One of the longest running sci-fi and horror franchises has to be ‘The Twilight Zone’. I can’t remember when I first began watching it, but there are some stories that have stayed with me (and not just because they are some of the most quotable): “To Serve Man”, “Time Enough at Last”, “The Monsters are Due on Maple Street”, “Nightmare at 20,000 Feet”, and “The Eye of the Beholder”.
I need to preface this by stating the obvious, that not all ‘Twilight Zone’ episodes are horror or sci-fi, but they are all speculative fiction in some form or another. Some deal with the psychological trauma of guilt and past mistakes, some with ensuring that a person gets their due (for good or for ill), and some deal with whether or not monsters are really what we think they may be.
In “To Serve Man”, a seemingly peaceful alien race arrives on Earth and brings with them a book written in their language with the message ‘to serve man’. Naturally, people think that it means the aliens will serve mankind by helping them and advancing their way of life. Ultimately, the tragic hero of the story learns the truth: ‘To Serve Man’ is a cookbook, and the journey he is undertaking to the alien homeworld is spent with the aliens quite literally trying to fatten him up.
On the other end of the ‘monster’ spectrum is “The Monsters are Due on Maple Street”. The power mysteriously goes out in all of the houses on Maple Street, sending the residents into a panic, when the power is suddenly restored to one house. In the ensuing paranoia rife with accusations, fear and anger, the audience is shown what happens when humanity’s self-destructive prejudices and biases are allowed to surface. At the end of the episode, it is revealed only to us, the viewers, that there was no oncoming invasion; rather, the entire situation was an experiment to see how humans would react to the unknown.
Then there’s “Nightmare at 20,000 Feet”. In this story, the main character spots a sort of gremlin out the window of the plane he’s on, tearing apart the wing just as the plane itself starts to experience a mysterious turbulence. He isn’t believed, and resorts to drastic measures like breaking the window to try and kill the gremlin himself. The horror in this particular story is that in the end – he was right all along, and if not for his actions it’s possible that the plane would’ve crashed, killing everyone aboard.
“Time Enough at Last” is less horrific than it is tragic. The main character is a “reader” who would rather spend time with books and stories than his wife, friends, or co-workers (raise your hand if you can relate!). This one is a story of irony; while he is inside a vault at his job, there is a nuclear attack that somehow kills everyone and destroys every building – but somehow leaves books in tact. The character finally has the time to read all the stories he wants to forever, without interruption – only to break his glasses and be unable to make out a single word.
The last story I mentioned above is “The Eye of the Beholder”. Like many other episodes, it’s a moralistic story more than a horror, but at the same time – the end of the story presents the audience with the feeling that the last thing someone would want is to submit to strict conformity because they can’t look like everyone else.

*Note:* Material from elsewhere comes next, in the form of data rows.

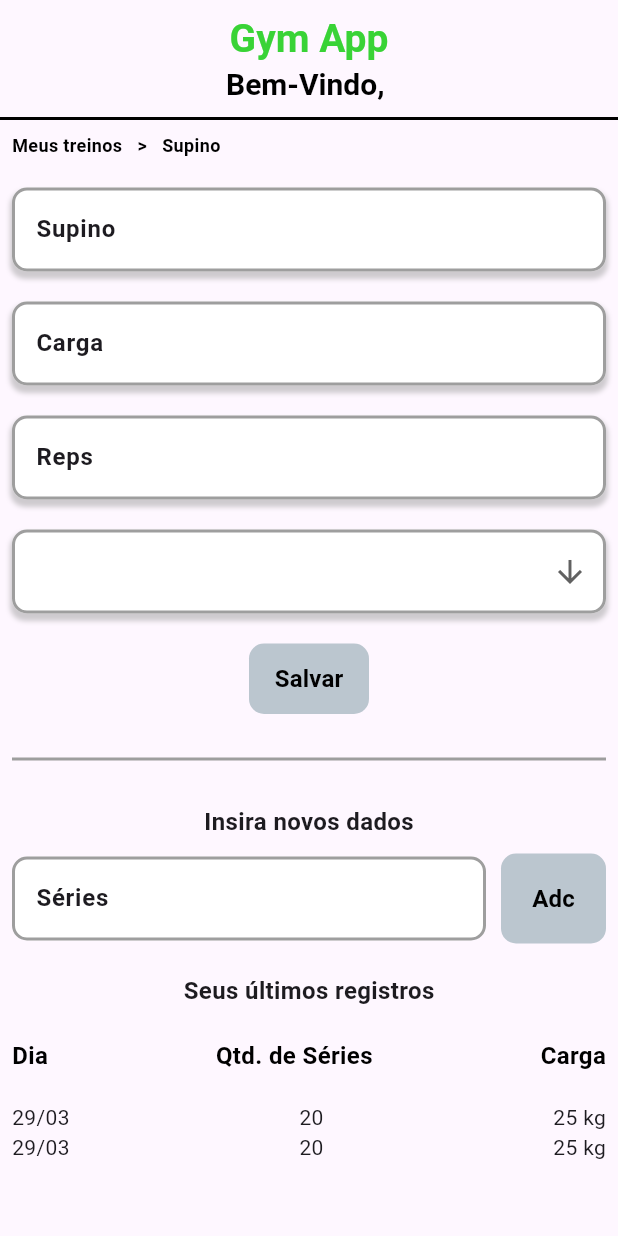
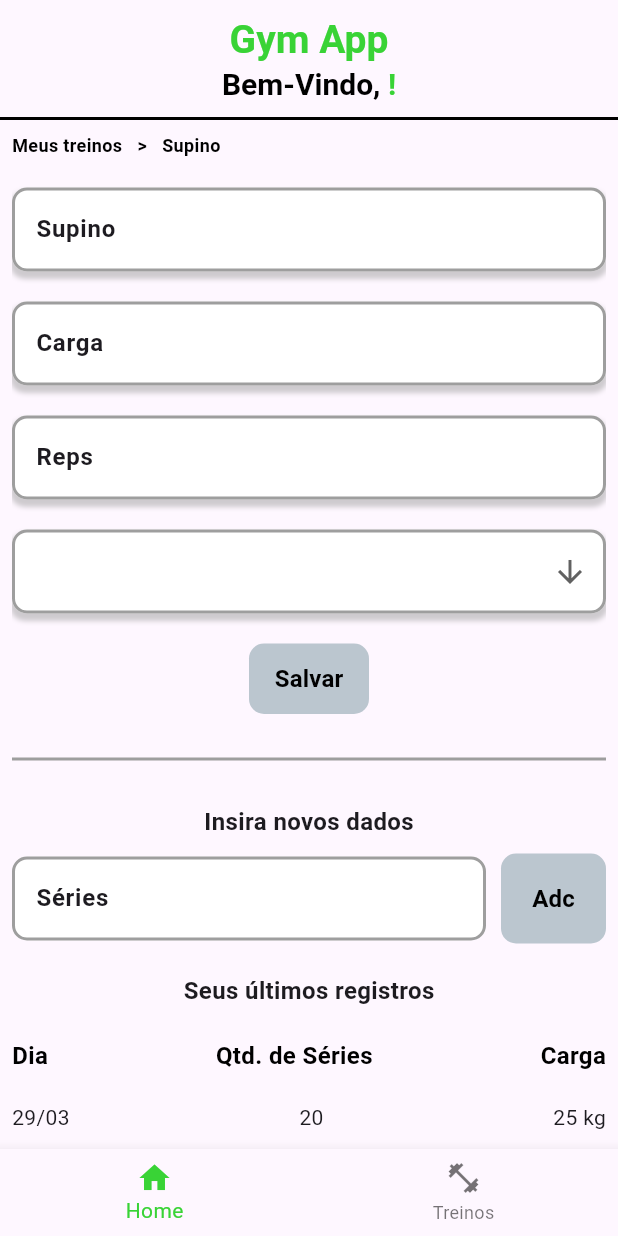
Before and after one commit to ernestosrf/gym-app, a Flutter app: the TrainingPage screen opened directly, on a phone screen of 412 x 824 dp. Run offline on Flutter 3.47's test engine with Material 3 defaults, Android fonts, the phone set to English and light mode, and no system bars; our stand-ins replace cloud_firestore, firebase_auth, firebase_core; accounts and stored records are empty; statements that could not run were skipped.

```diff
--- a/lib/assets/header/header.dart
+++ b/lib/assets/header/header.dart
@@ -1,5 +1,4 @@
 // ignore_for_file: avoid_print
-
 import 'package:flutter/material.dart';
 import 'package:firebase_auth/firebase_auth.dart';
 import 'package:cloud_firestore/cloud_firestore.dart';
@@ -14,7 +13,7 @@ class Header extends StatefulWidget {
 }
 
 class _Header extends State<Header> {
-  String userName = ' Offline! Faça login novamente!';
+  String userName = ' Username!';
 
   @override
   void initState() {
@@ -25,23 +24,16 @@ class _Header extends State<Header> {
   fetchUserName() async {
   User? user = FirebaseAuth.instance.currentUser;
   if (user != null) {
-    print('User uid: ${user.uid}'); // Add this line
     try {
       QuerySnapshot querySnapshot = await FirebaseFirestore.instance.collection('users').where('email', isEqualTo: user.email).get();
       if (querySnapshot.docs.isNotEmpty) {
         Map<String, dynamic>? data = querySnapshot.docs.first.data() as Map<String, dynamic>?;
-        if (data != null && data.containsKey('name')) {
-          setState(() {
-            userName = data['name'];
-          });
-        } else {
-          print('No name field found in document');
-        }
-      } else {
-        print('No document found for user');
+        setState(() {
+          userName = data != null && data.containsKey('name') ? data['name'] + "!" : 'Username!';
+        });
       }
     } catch (e) {
-      print('Error getting user name: $e');
+      print('Error getting username: $e');
     }
   }
 }
--- a/lib/training.dart
+++ b/lib/training.dart
@@ -5,6 +5,7 @@ import 'dart:ui';
 import 'package:flutter/material.dart';
 import 'package:firebase_core/firebase_core.dart';
 import 'package:gym_app/assets/header/header.dart';
+import 'assets/bottomNavigator/bottomNavigator.dart';
 import 'firebase_options.dart';
 
 import 'assets/header/header.dart';
@@ -388,6 +389,7 @@ class _TrainingPage extends State<TrainingPage> {
           ]),
         ])),
       ),
+      bottomNavigationBar: const BottomNavigator(),
     );
   }
 }
```
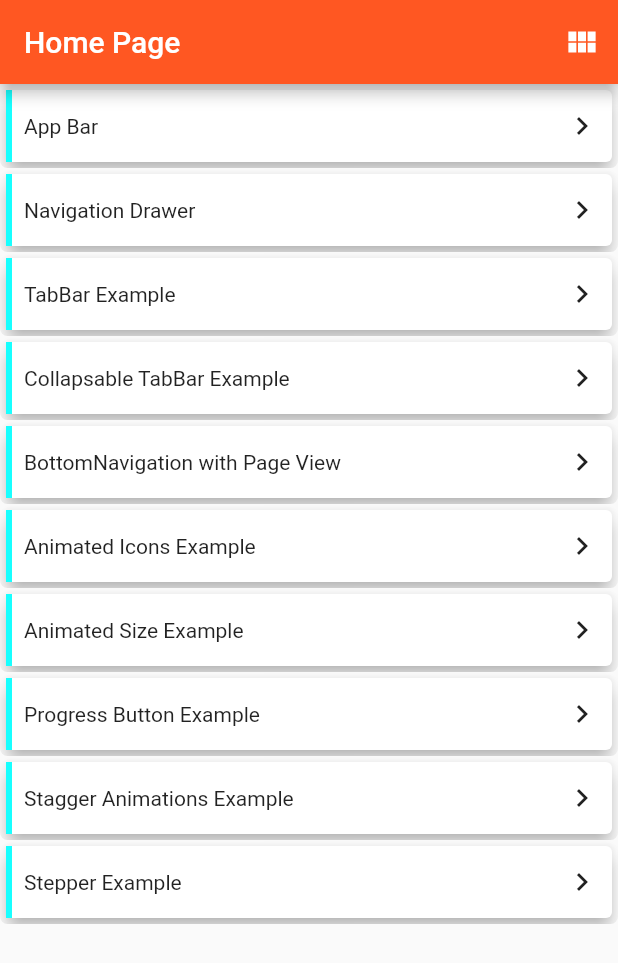
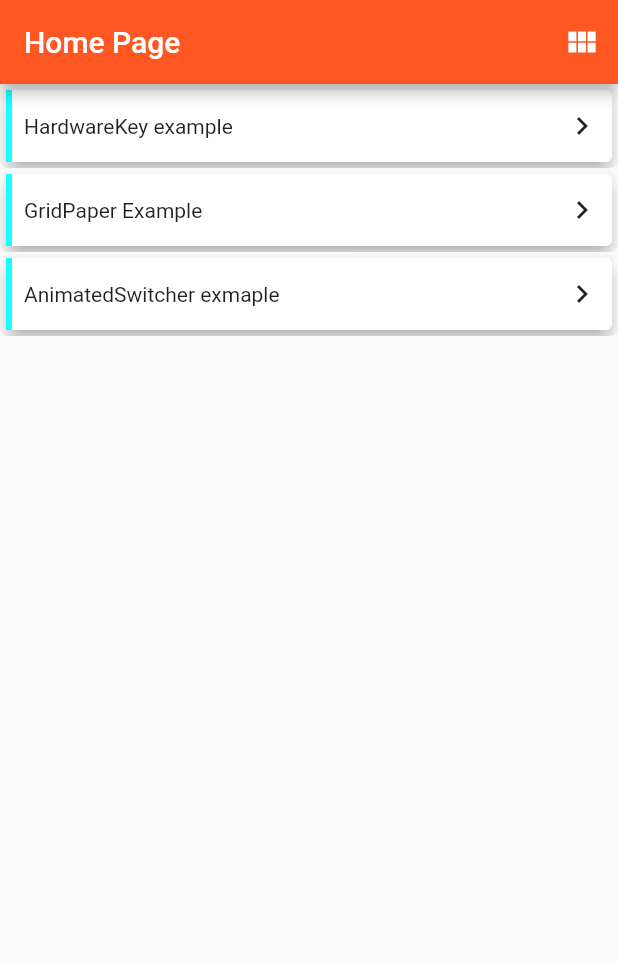
Before and after one commit to VlatkovicB/flutter_playground, a Flutter app: the screen it shows after launch, on a phone screen of 412 x 824 dp. Shown: the top 963 px of the screen. Run offline on Flutter 3.47's test engine with Material 2 defaults, Android fonts, the phone set to English and light mode, and no system bars; Roboto replaces fonts that are missing (Roboto-Regular.ttf).

Commit message:
animated switcher, grid paper, hardware key all done

```diff
--- a/lib/imports.dart
+++ b/lib/imports.dart
@@ -13,6 +13,9 @@ export './screens/animated_size_example.dart';
 export './screens/progress_button_example.dart';
 export './screens/stagger_animations_example.dart';
 export './screens/stepper_example.dart';
+export './screens/hardware_key_example.dart';
+export './screens/grid_paper_example.dart';
+export './screens/animated_switcher_example.dart';
 
 // WIDGETS
 export './widgets/menu_button.dart';
--- a/lib/main.dart
+++ b/lib/main.dart
@@ -26,6 +26,9 @@ class MyApp extends StatelessWidget {
         ProgressButtonExample.routeName: (ctx) => ProgressButtonExample(),
         StaggerAnimationsExample.routeName: (ctx) => StaggerAnimationsExample(),
         StepperExample.routeName: (ctx) => StepperExample(),
+        HardwareKeyExample.routeName: (ctx) => HardwareKeyExample(),
+        GridPaperExample.routeName: (ctx) => GridPaperExample(),
+        AnimatedSwitcherExample.routeName: (ctx) => AnimatedSwitcherExample(),
       },
     );
   }
--- a/lib/screens/home_page.dart
+++ b/lib/screens/home_page.dart
@@ -27,38 +27,45 @@ class _HomePageState extends State<HomePage> with TickerProviderStateMixin {
   }
 
   final _children = <Widget>[
+    // MenuButton(
+    //   routeName: AppBarExample.routeName,
+    //   title: "App Bar",
+    // ),
+    // MenuButton(
+    //   routeName: NavigationDrawerExample.routeName,
+    //   title: "Navigation Drawer",
+    // ),
+    // MenuButton(
+    //   routeName: TabBarExample.routeName,
+    //   title: "TabBar Example",
+    // ),
+    // MenuButton(
+    //   routeName: CollapsableToolbarExample.routeName,
+    //   title: "Collapsable TabBar Example",
+    // ),
+    // MenuButton(
+    //     routeName: BottomNavigationExample.routeName,
+    //     title: "BottomNavigation with Page View"),
+    // MenuButton(
+    //     routeName: AnimatedIconsExample.routeName,
+    //     title: "Animated Icons Example"),
+    // MenuButton(
+    //     routeName: AnimatedSizeExample.routeName,
+    //     title: "Animated Size Example"),
+    // MenuButton(
+    //     routeName: ProgressButtonExample.routeName,
+    //     title: "Progress Button Example"),
+    // MenuButton(
+    //     routeName: StaggerAnimationsExample.routeName,
+    //     title: "Stagger Animations Example"),
+    // MenuButton(routeName: StepperExample.routeName, title: "Stepper Example"),
     MenuButton(
-      routeName: AppBarExample.routeName,
-      title: "App Bar",
-    ),
+        routeName: HardwareKeyExample.routeName, title: 'HardwareKey example'),
     MenuButton(
-      routeName: NavigationDrawerExample.routeName,
-      title: "Navigation Drawer",
-    ),
+        routeName: GridPaperExample.routeName, title: 'GridPaper Example'),
     MenuButton(
-      routeName: TabBarExample.routeName,
-      title: "TabBar Example",
-    ),
-    MenuButton(
-      routeName: CollapsableToolbarExample.routeName,
-      title: "Collapsable TabBar Example",
-    ),
-    MenuButton(
-        routeName: BottomNavigationExample.routeName,
-        title: "BottomNavigation with Page View"),
-    MenuButton(
-        routeName: AnimatedIconsExample.routeName,
-        title: "Animated Icons Example"),
-    MenuButton(
-        routeName: AnimatedSizeExample.routeName,
-        title: "Animated Size Example"),
-    MenuButton(
-        routeName: ProgressButtonExample.routeName,
-        title: "Progress Button Example"),
-    MenuButton(
-        routeName: StaggerAnimationsExample.routeName,
-        title: "Stagger Animations Example"),
-    MenuButton(routeName: StepperExample.routeName, title: "Stepper Example"),
+        routeName: AnimatedSwitcherExample.routeName,
+        title: 'AnimatedSwitcher exmaple'),
   ];
 
   void _toggleView() {
```
Also changed, not shown: lib/screens/animated_switcher_example.dart (added, +51 -0 lines), lib/screens/grid_paper_example.dart (added, +17 -0 lines), lib/screens/hardware_key_example.dart (added, +95 -0 lines).
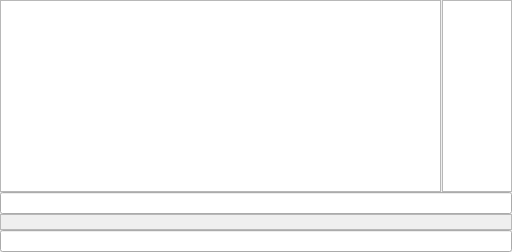
The window that examples/desktop/src/messageview.ui (communi/communi-desktop) describes before a commit, drawn with Qt 5.
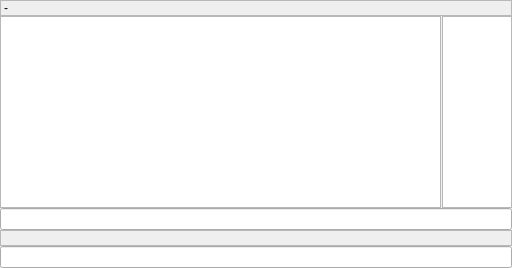
The same window after the commit. Custom widgets are drawn as their Qt base class.

Commit message: MessageView: add topic label

```diff
--- a/examples/desktop/src/messageview.ui
+++ b/examples/desktop/src/messageview.ui
@@ -9,8 +9,42 @@
    <property name="margin">
     <number>0</number>
    </property>
+   <item>
+    <widget class="QLabel" name="topicLabel">
+     <property name="sizePolicy">
+      <sizepolicy hsizetype="Preferred" vsizetype="Maximum">
+       <horstretch>0</horstretch>
+       <verstretch>0</verstretch>
+      </sizepolicy>
+     </property>
+     <property name="autoFillBackground">
+      <bool>true</bool>
+     </property>
+     <property name="frameShape">
+      <enum>QFrame::StyledPanel</enum>
+     </property>
+     <property name="frameShadow">
+      <enum>QFrame::Raised</enum>
+     </property>
+     <property name="text">
+      <string>-</string>
+     </property>
+     <property name="wordWrap">
+      <bool>true</bool>
+     </property>
+     <property name="openExternalLinks">
+      <bool>true</bool>
+     </property>
+    </widget>
+   </item>
    <item>
     <widget class="QSplitter" name="splitter">
+     <property name="sizePolicy">
+      <sizepolicy hsizetype="Expanding" vsizetype="Expanding">
+       <horstretch>0</horstretch>
+       <verstretch>0</verstretch>
+      </sizepolicy>
+     </property>
      <property name="orientation">
       <enum>Qt::Horizontal</enum>
      </property>
```
The commit also changes 2 other files.
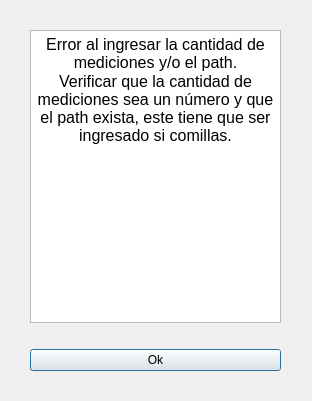
This is Programa/GUI/ui/datos_med_error.ui in Marivera3/QE-Tester as Qt 5 draws it before an edit. The edited form follows.
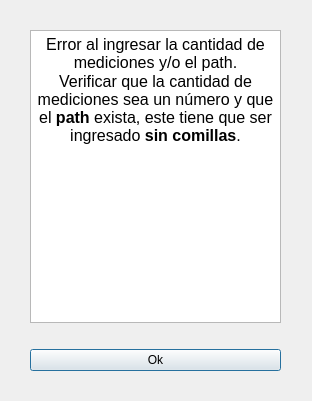
This is the edited form.

Patch:
```diff
--- a/Programa/GUI/ui/datos_med_error.ui
+++ b/Programa/GUI/ui/datos_med_error.ui
@@ -33,7 +33,7 @@
 p, li { white-space: pre-wrap; }
 &lt;/style&gt;&lt;/head&gt;&lt;body style=&quot; font-family:'MS Shell Dlg 2'; font-size:7.5pt; font-weight:400; font-style:normal;&quot;&gt;
 &lt;p align=&quot;center&quot; style=&quot; margin-top:0px; margin-bottom:0px; margin-left:0px; margin-right:0px; -qt-block-indent:0; text-indent:0px;&quot;&gt;&lt;span style=&quot; font-size:12pt;&quot;&gt;Error al ingresar la cantidad de mediciones y/o el path.&lt;/span&gt;&lt;/p&gt;
-&lt;p align=&quot;center&quot; style=&quot; margin-top:0px; margin-bottom:0px; margin-left:0px; margin-right:0px; -qt-block-indent:0; text-indent:0px;&quot;&gt;&lt;span style=&quot; font-size:12pt;&quot;&gt;Verificar que la cantidad de mediciones sea un número y que el path exista, este tiene que ser ingresado si comillas.&lt;/span&gt;&lt;/p&gt;&lt;/body&gt;&lt;/html&gt;</string>
+&lt;p align=&quot;center&quot; style=&quot; margin-top:0px; margin-bottom:0px; margin-left:0px; margin-right:0px; -qt-block-indent:0; text-indent:0px;&quot;&gt;&lt;span style=&quot; font-size:12pt;&quot;&gt;Verificar que la cantidad de mediciones sea un número y que el &lt;/span&gt;&lt;span style=&quot; font-size:12pt; font-weight:600;&quot;&gt;path&lt;/span&gt;&lt;span style=&quot; font-size:12pt;&quot;&gt; exista, este tiene que ser ingresado &lt;/span&gt;&lt;span style=&quot; font-size:12pt; font-weight:600;&quot;&gt;sin comillas&lt;/span&gt;&lt;span style=&quot; font-size:12pt;&quot;&gt;.&lt;/span&gt;&lt;/p&gt;&lt;/body&gt;&lt;/html&gt;</string>
         </property>
        </widget>
       </item>
```
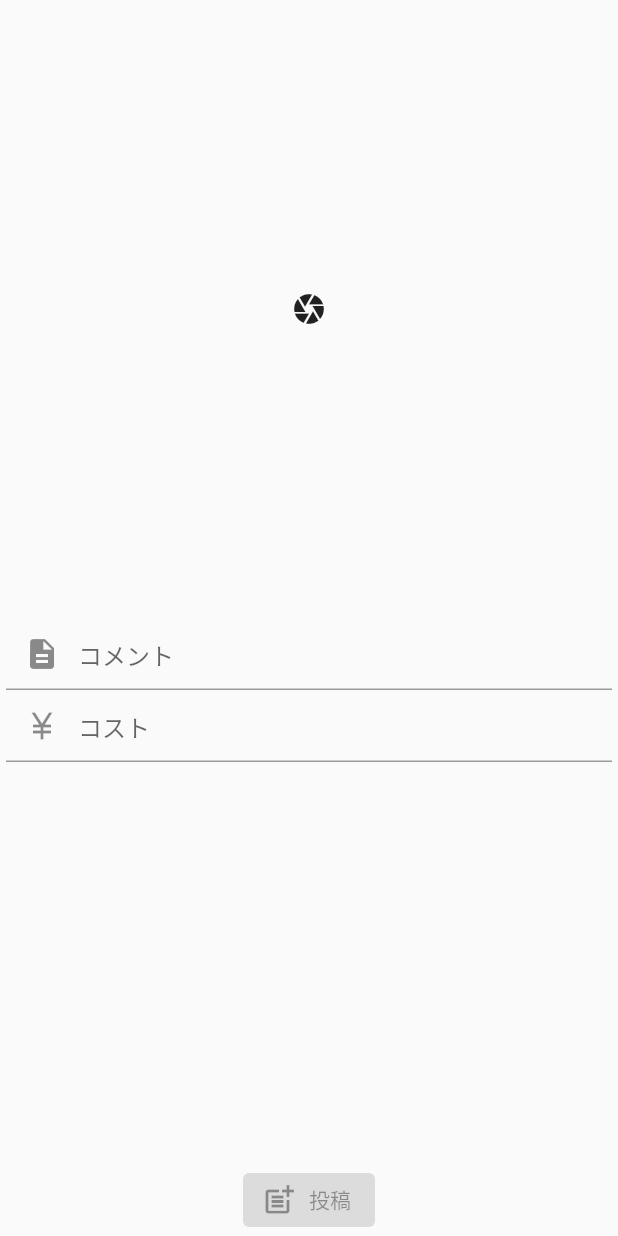
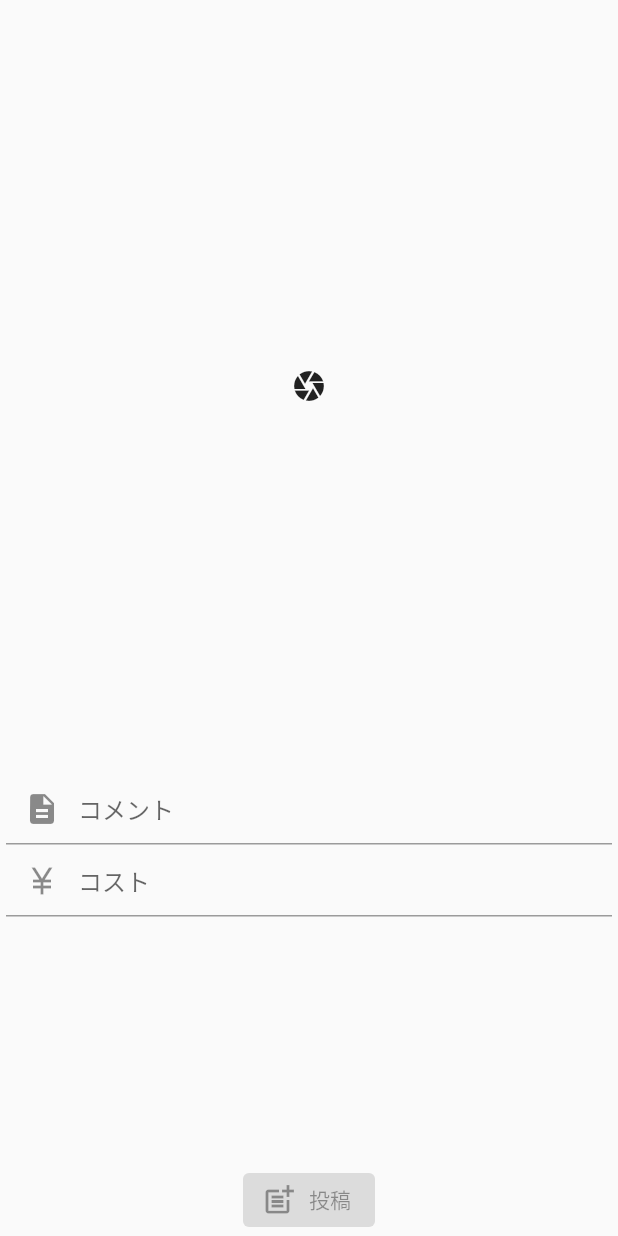
Before and after one commit to tombee-creator/e-meal-frontend, a Flutter app: the LunchPostView widget shown alone on an empty page, opened directly, on a phone screen of 412 x 824 dp. Run offline on Flutter 3.47's test engine with Material 2 defaults, Android fonts, the phone set to English and light mode, and no system bars; our stand-ins replace cloud_firestore, firebase_auth, firebase_core, firebase_storage, fl_chart, fluttertoast and 2 more; accounts and stored records are empty; generated files the repository leaves out were written again; network calls fail.

```diff
--- a/lib/views/home/components/lunch/lunch_post_view.dart
+++ b/lib/views/home/components/lunch/lunch_post_view.dart
@@ -19,20 +19,32 @@ class _LunchPostViewState extends State<LunchPostView> {
 
   @override
   Widget build(BuildContext context) {
-    final imageWidget = image == null
+    final src = image;
+    final imageWidget = src == null
         ? const Icon(Icons.camera)
-        : Image.file(image!, fit: BoxFit.cover);
+        : Image.file(src, fit: BoxFit.cover);
     return Column(
       children: [
-        Center(
-          child: AspectRatio(
-              aspectRatio: 1.0,
+        Expanded(
+          flex: 5,
+          child: Padding(
+            padding: const EdgeInsets.all(12.0),
+            child: Center(
               child: GestureDetector(
                   onTap: () async {
                     getImage();
                   },
-                  child: imageWidget)),
+                  child: AspectRatio(
+                    aspectRatio: 1.0,
+                    child: imageWidget,
+                  )),
             ),
+          ),
+        ),
+        Expanded(
+            flex: 3,
+            child: Column(
+              children: [
                 RecipeFieldForm(
                   hintText: "コメント",
                   icon: Icons.description,
@@ -59,6 +71,8 @@ class _LunchPostViewState extends State<LunchPostView> {
                   cost: cost,
                 )
               ],
+            ))
+      ],
     );
   }
 
```
Also changed, not shown: lib/views/home/components/lunch/lunch_view.dart (+8 -3 lines), lib/views/home/components/meal_preps/meal_preps_component.dart (+20 -4 lines), lib/views/pages/home_page.dart (+16 -11 lines). Lines whose indentation alone changed are shown as unchanged.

Ultimately, I think that the appeal of stories like these are because they don’t always have a reliable narrator. You never know if you should be cheering the apparent protagonist of the story, or if they are ultimately the antagonist who was still somehow right all along. It’s rare that I turn away from these episodes without having to stop and think about what I just saw, and the implications of both the storyline and my own emotions.
If you like stories like this too, you’ll really love L. Marie Wood’s “Telecommuting”. The book is told from the point of view of someone who is much like many of us, a person who must suddenly begin working from home and interacting with others primarily through the phone line and the windows that show the lives of the neighborhood around him. Somehow, Wood is able to generate suspense with her writing, with just enough description of the parts of the house her character never enters that make you wish that he would just flick on the light – while simultaneously running out the door to drive far away from what may or may not wait in the dark. Like many ‘Twilight Zone’ episodes, this story delves into the psychology of what happens to people when they are very suddenly put into a new situation, only to have their world turned entirely upside down.
L. Marie Wood and many of our other authors will be reading excerpts from their stories in just four short days during our Hot Summer Horror event on Facebook. Beginning at 6pm on July 9, you’ll hear from writers of different genres as they take over our Facebook page during the event.
Lastly, I want to let you all know that we have a promo happening for the month of July. Everything on our site is 20% off, but only if you purchase through us. Take a gander at our catalog and pick up ‘Telecommuting’ or another new favorite today using the promo code HSH2021, then leave us a review!